rb white st lot 071916 1A divided council gave the go-ahead for a consultant to develop a concept plan for the White Street parking lot. (Photo by John T. Ward. Click to enlarge)


LicPlate1Red Bank moved another step toward a possible answer to its chronic parking woes Wednesday night, but only after Mayor Pasquale Menna cast a pair of tiebreakers that put him at odds with fellow Democrats.

Menna’s votes were necessary after the council’s two lone Democrats joined with its sole independent in raising objections to a $6,500 contract for a concept plan covering the borough-owned White Street parking lot, where merchants and town officials envision a parking garage.

The debate also exposed rare friction between Menna and Red Bank RiverCenter, the semi-authonomous agency that promotes downtown business interests.

The vote authorized CME Associates to create the concept plan. Here’s the resolution: RB Resolution 16-213

CME has been the council’s go-to vendor on the parking issue for several years. It prepared a June, 2014 report —CME White Street Lot Report 061714 — on the town’s options regarding parking. And last month, CME planner Anthony Rodriguez concluded that the  2.3-acre White Street lot was “obsolete” after the firm was hired to determine if the lot met the criteria for designation as a “noncondemnation redevelopment area” under a state law signed by Governor Chris Christie in 2013.

But the issue of whether to advance to the next step quickly became entangled in side issues at the council’s semimonthly meeting Wednesday night. One concerned RiverCenter’s participation.

RiverCenter, which favors a parking garage on White Street, last year agreed in principle to cover up to half the anticipated $80,000 cost for pre-construction soil and environmental analyses to determine what’s beneath the asphalt of the 2.3-acre site.

That agreement has never been formalized, however, and is hung up over a request by RiverCenter that it get its money back if construction on a garage doesn’t begin within two years of signing, according to executive director Jim Scavone.

Councilwoman Cindy Burnham, the independent, objected to authorizing the CME contract in the absence of that agreement. She said she didn’t want taxpayers to get stuck with the tab.

Administrator Stanley Sickels said the borough’s share of the costs would be paid for from the parking fund, which is generated by parking fees, not taxes. But Burnham was unyielding.
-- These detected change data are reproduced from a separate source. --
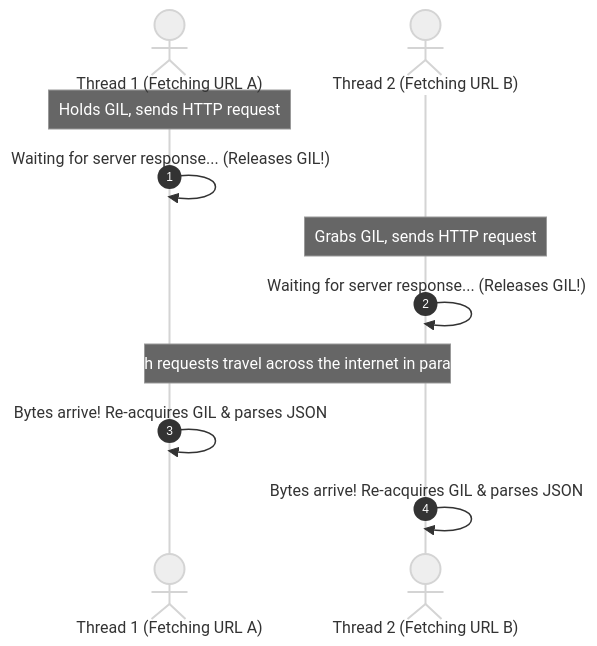
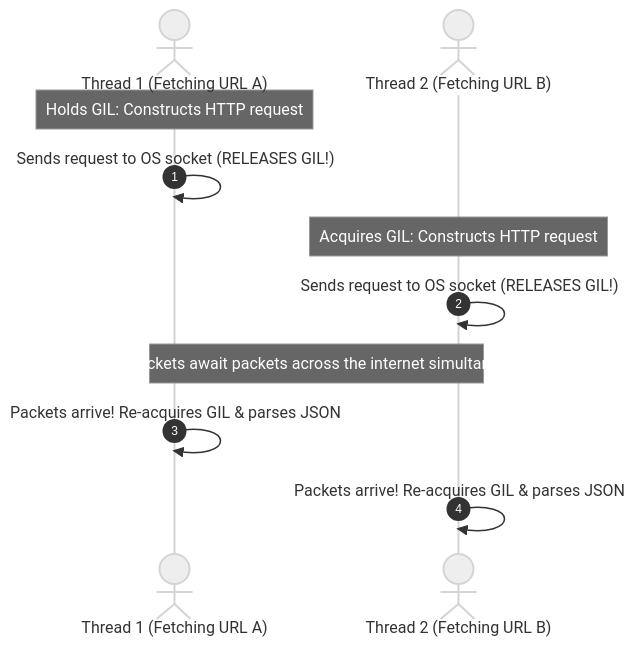
One commit to 1345AbhishekKumar/cs-cookbook changed the fourth of 9 diagrams in content/docs/learn-python/03-advanced/02-threading-vs-multiprocessing.mdx. Above: the diagram before and after it, drawn with Mermaid (neutral theme). The commit also changed other lines of this file and 211 other files, not shown here.

````diff
--- a/content/docs/learn-python/03-advanced/02-threading-vs-multiprocessing.mdx
+++ b/content/docs/learn-python/03-advanced/02-threading-vs-multiprocessing.mdx
@@ -70,13 +263,13 @@
 ```mermaid
 sequenceDiagram
     autonumber
-    actor Thread1 as Thread 1 (Fetching URL A)
-    actor Thread2 as Thread 2 (Fetching URL B)
-    Note over Thread1: Holds GIL, sends HTTP request
-    Thread1->>Thread1: Waiting for server response... (Releases GIL!)
-    Note over Thread2: Grabs GIL, sends HTTP request
-    Thread2->>Thread2: Waiting for server response... (Releases GIL!)
-    Note over Thread1,Thread2: Both requests travel across the internet in parallel!
-    Thread1->>Thread1: Bytes arrive! Re-acquires GIL & parses JSON
-    Thread2->>Thread2: Bytes arrive! Re-acquires GIL & parses JSON
+    actor T1 as Thread 1 (Fetching URL A)
+    actor T2 as Thread 2 (Fetching URL B)
+    Note over T1: Holds GIL: Constructs HTTP request
+    T1->>T1: Sends request to OS socket (RELEASES GIL!)
+    Note over T2: Acquires GIL: Constructs HTTP request
+    T2->>T2: Sends request to OS socket (RELEASES GIL!)
+    Note over T1,T2: Both sockets await packets across the internet simultaneously!
+    T1->>T1: Packets arrive! Re-acquires GIL & parses JSON
+    T2->>T2: Packets arrive! Re-acquires GIL & parses JSON
 ```
````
The issue also produced a tense back-and-forth between Menna and Scavone after Menna said he was “perturbed” that a proposed agreement “has been kicked around for a year.”

“RiverCenter says every day that we have a parking problem,” he said.
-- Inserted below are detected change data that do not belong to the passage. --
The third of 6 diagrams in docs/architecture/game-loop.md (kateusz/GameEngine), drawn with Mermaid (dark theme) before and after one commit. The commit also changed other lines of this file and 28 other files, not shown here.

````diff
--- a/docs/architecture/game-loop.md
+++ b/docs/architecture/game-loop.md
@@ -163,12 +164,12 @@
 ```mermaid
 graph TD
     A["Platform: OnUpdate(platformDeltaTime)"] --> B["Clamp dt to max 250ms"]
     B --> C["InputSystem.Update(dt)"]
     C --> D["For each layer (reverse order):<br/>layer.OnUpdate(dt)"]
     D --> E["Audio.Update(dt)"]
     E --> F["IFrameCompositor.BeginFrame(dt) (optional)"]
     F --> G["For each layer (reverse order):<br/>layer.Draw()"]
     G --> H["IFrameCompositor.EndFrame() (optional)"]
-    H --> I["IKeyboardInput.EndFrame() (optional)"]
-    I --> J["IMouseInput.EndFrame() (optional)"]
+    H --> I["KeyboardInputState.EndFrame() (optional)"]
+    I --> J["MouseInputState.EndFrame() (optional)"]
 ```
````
Scavone, at the microphone, said that RiverCenter “is 100-percent behind a garage, and we also are committed to supporting the next step.” But Menna, he said, had told him in June, 2015 that “it would be no problem getting us a guarantee,” and yet none has been forthcoming in several drafts of an agreement.

“We’re not even saying if the answer is ‘no’ that we won’t sign the memo,” Scavone said. “We just haven’t gotten an answer.”
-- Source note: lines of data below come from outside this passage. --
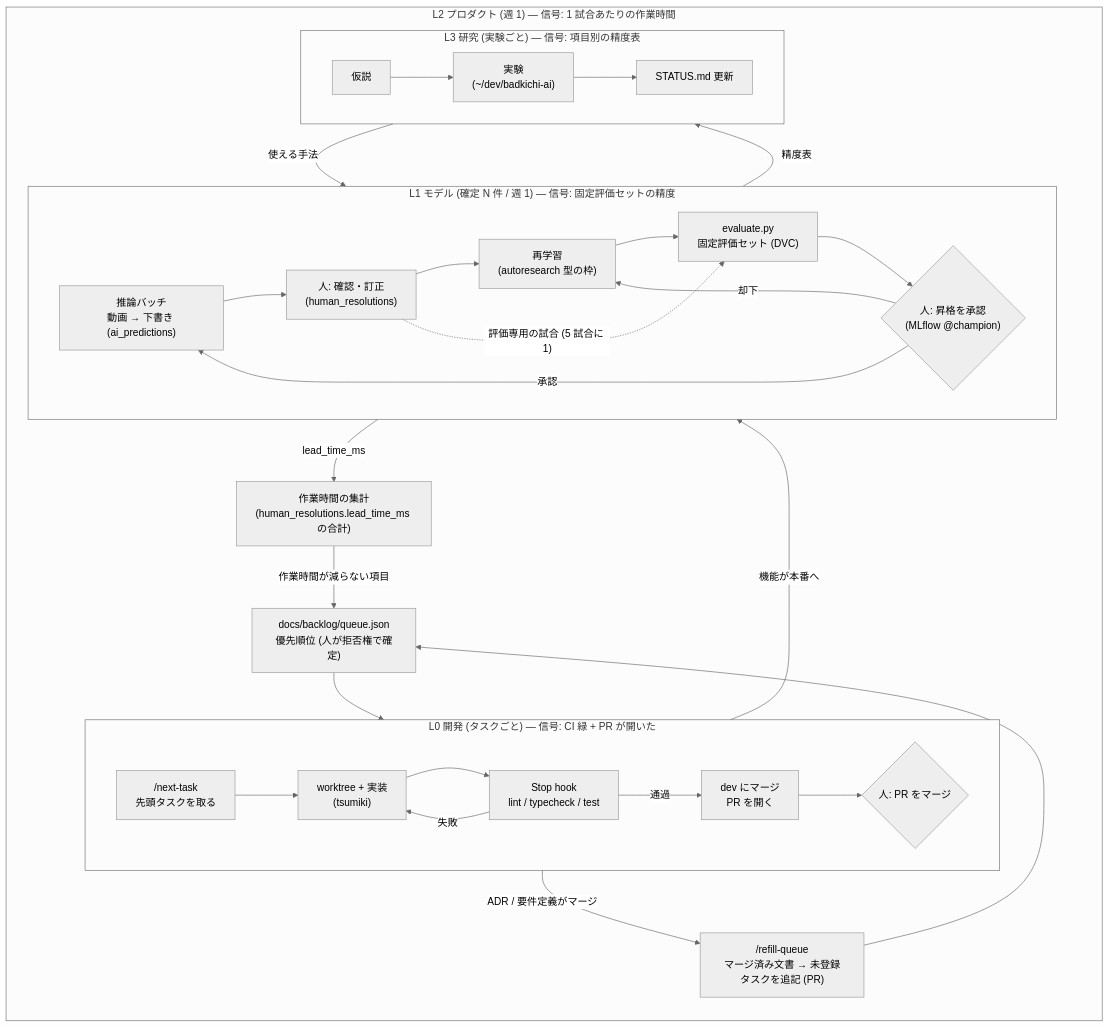
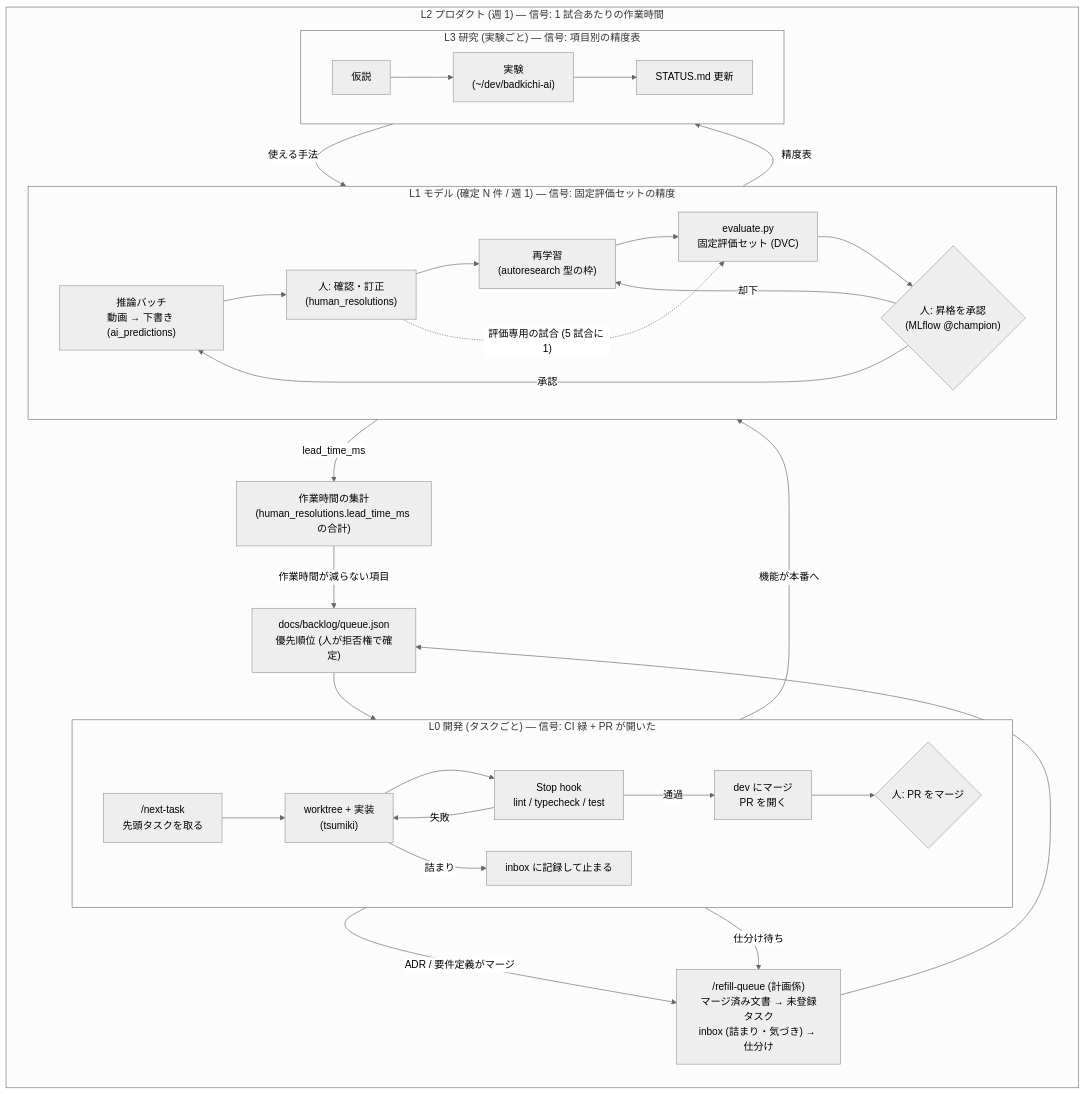
One commit to kotatsuwarming-blip/badkichi changed the diagram in docs/decisions/020-ai-first-input-and-loop-engineering.md. Above: the diagram before and after it, drawn with Mermaid (neutral theme). The commit also changed other lines of this file, not shown here.

First line of the commit message:
docs(adr): ADR-020 §4 を実行係 / 計画係の分離に合わせて更新 (inbox、ADR の流れ、図)

````diff
--- a/docs/decisions/020-ai-first-input-and-loop-engineering.md
+++ b/docs/decisions/020-ai-first-input-and-loop-engineering.md
@@ -161,39 +161,41 @@
 ```mermaid
 flowchart TB
     subgraph L2["L2 プロダクト (週 1) — 信号: 1 試合あたりの作業時間"]
         direction TB
         T["作業時間の集計<br>(human_resolutions.lead_time_ms の合計)"]
-        R["/refill-queue<br>マージ済み文書 → 未登録タスクを追記 (PR)"]
+        R["/refill-queue (計画係)<br>マージ済み文書 → 未登録タスク<br>inbox (詰まり・気づき) → 仕分け"]
         Q["docs/backlog/queue.json<br>優先順位 (人が拒否権で確定)"]
         R --> Q
         subgraph L0["L0 開発 (タスクごと) — 信号: CI 緑 + PR が開いた"]
             direction LR
             A["/next-task<br>先頭タスクを取る"] --> B["worktree + 実装<br>(tsumiki)"]
             B --> C["Stop hook<br>lint / typecheck / test"]
             C -- 失敗 --> B
             C -- 通過 --> D["dev にマージ<br>PR を開く"]
             D --> E{"人: PR をマージ"}
+            B -- 詰まり --> X["inbox に記録して止まる"]
         end
         subgraph L1["L1 モデル (確定 N 件 / 週 1) — 信号: 固定評価セットの精度"]
             direction LR
             F["推論バッチ<br>動画 → 下書き (ai_predictions)"] --> G["人: 確認・訂正<br>(human_resolutions)"]
             G --> H["再学習<br>(autoresearch 型の枠)"]
             H --> I["evaluate.py<br>固定評価セット (DVC)"]
             I --> J{"人: 昇格を承認<br>(MLflow @champion)"}
             J -- 承認 --> F
             J -- 却下 --> H
         end
         subgraph L3["L3 研究 (実験ごと) — 信号: 項目別の精度表"]
             direction LR
             K["仮説"] --> L["実験<br>(~/dev/badkichi-ai)"] --> M["STATUS.md 更新"]
         end
     end
     E -- 機能が本番へ --> F
     E -- ADR / 要件定義がマージ --> R
+    X -- 仕分け待ち --> R
     G -- lead_time_ms --> T
     T -- 作業時間が減らない項目 --> Q
     Q --> A
     I -- 精度表 --> M
     M -- 使える手法 --> H
     G -. 評価専用の試合 (5 試合に 1) .-> I
 ```
````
Simultaneously, Democratic council members Kathy Horgan and Ed Zipprich, revived their objections to recent actions that have mixed discussions of the White Street property with the future of a privately owned vacant lot at 55 West Front Street.

A proposed 35-unit apartment building at that site was rejected by the zoning board in March. Within a week, at Menna’s request, the council had added the site to the White Street lot for consideration as redevelopment candidates.

Horgan and Zipprich objected to allowing the borough to create an escrow fund so that CME’s billings regarding 55 West Front would be covered by the developer, rather than the borough.

“I just don’t like the fact that 55 was included,” said Burnham.

“This just reeks of spot zoning,” said Zipprich.

A motion to table the CME contract resulted in a tie, with Burnham, Horgan and Zipprich in favor and Republicans Linda Schwabenbauer, Mark Taylor and Mike Whelan against. That led to the first of series of tiebreakers by the mayor, who only votes in the event of a draw.

A motion to approve the CME contract yielded the same result.

During the public comment period, resident Ben Forest asked the council if he’d missed something: “Are we building a garage?” he said.

Borough Attorney Jean Cipriani said the CME report would create “a starting point for discussion as to what the plan should be. It’s certainly contemplated very loosely that that would include a parking garage.”

Afterward, Menna told redbankgreen that RiverCenter “getting its money back is not the only issue” holding up that agreement, but he declined to identify others.

“They’re all resolvable issues,” he said.